Originally Posted by mth123
The ability for the defense to put the runner in a no win situation is obvious. I don't think anyone on this board really needs that explained to them.
And while the primary reason for this thread was because the discussion was cluttering the scoreboard thread and made it unreadable, the question posed is not about misapplication of the rule or really about last night's game at all (where the losing team deserved to lose for making errors and not hitting with runners in scoring position and certainly should not have been bailed out by hitting a pop fly with men on base).
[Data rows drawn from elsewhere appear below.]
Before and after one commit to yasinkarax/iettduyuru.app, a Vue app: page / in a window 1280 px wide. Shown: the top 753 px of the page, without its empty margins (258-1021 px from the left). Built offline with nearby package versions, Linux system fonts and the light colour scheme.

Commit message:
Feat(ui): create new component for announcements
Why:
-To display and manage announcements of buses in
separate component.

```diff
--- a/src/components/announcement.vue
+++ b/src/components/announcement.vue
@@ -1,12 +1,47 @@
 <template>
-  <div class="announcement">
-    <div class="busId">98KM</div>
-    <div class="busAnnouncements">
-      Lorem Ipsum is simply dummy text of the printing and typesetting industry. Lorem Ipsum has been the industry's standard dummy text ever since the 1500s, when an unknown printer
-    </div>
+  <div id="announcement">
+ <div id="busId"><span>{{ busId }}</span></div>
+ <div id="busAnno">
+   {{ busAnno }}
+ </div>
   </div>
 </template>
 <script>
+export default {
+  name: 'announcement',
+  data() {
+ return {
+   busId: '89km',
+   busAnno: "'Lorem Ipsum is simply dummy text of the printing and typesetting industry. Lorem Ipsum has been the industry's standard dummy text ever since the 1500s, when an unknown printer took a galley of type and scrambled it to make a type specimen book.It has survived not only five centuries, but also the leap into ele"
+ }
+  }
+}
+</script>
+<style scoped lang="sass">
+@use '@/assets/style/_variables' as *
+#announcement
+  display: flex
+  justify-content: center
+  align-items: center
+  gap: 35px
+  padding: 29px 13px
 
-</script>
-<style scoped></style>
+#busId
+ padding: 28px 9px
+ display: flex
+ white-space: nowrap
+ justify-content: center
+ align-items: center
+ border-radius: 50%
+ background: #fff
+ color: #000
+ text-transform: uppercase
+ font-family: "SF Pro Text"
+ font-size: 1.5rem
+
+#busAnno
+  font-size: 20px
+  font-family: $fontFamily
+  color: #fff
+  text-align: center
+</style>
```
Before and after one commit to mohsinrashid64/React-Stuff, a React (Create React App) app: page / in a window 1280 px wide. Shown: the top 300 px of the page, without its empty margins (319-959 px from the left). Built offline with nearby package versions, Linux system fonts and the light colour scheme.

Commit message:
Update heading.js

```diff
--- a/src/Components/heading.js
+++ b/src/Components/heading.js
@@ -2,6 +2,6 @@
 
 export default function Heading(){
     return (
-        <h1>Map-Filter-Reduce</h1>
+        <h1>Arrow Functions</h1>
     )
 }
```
My question is why the defense shouldn't get a DP on a pop-up. What makes getting a double play on a ground ball such a great job by the pitcher but on a pop-up the runners are protected? Seems to me that in most situations getting a pop fly is an even better outcome than getting a ground ball (which have a better chance of going through) so why limit the reward for the defense doing its job and limit the penalty for the offense failing? The whole concept seems misguided to me.
Your ideas on this are too revolutionary for me. It's just expected that runners can run on a grounder but not on a pop up. It's just the nature of the game, which could be changed, but I'm happy with the current concept.
But I've noticed over the years that INFIELD fly has become a misnomer. Umpires call infield fly on pop ups into the shorter part of the outfield.
Last night's fly ball was something that Holliday could have fielded. It wasn't an INFIELD fly at all, using the normal definition of the word.
What you MAY see is a new interpretation of the infield fly rule, limiting it to balls popped up within a very specific area - the infield and maybe a few feet beyond.
I agree with mth to this extent - the infield fly rule should be narrowly interpreted. If you call infield fly on virtually anything hit in the air, you've diminished the game by providing too broadly for an automatic out.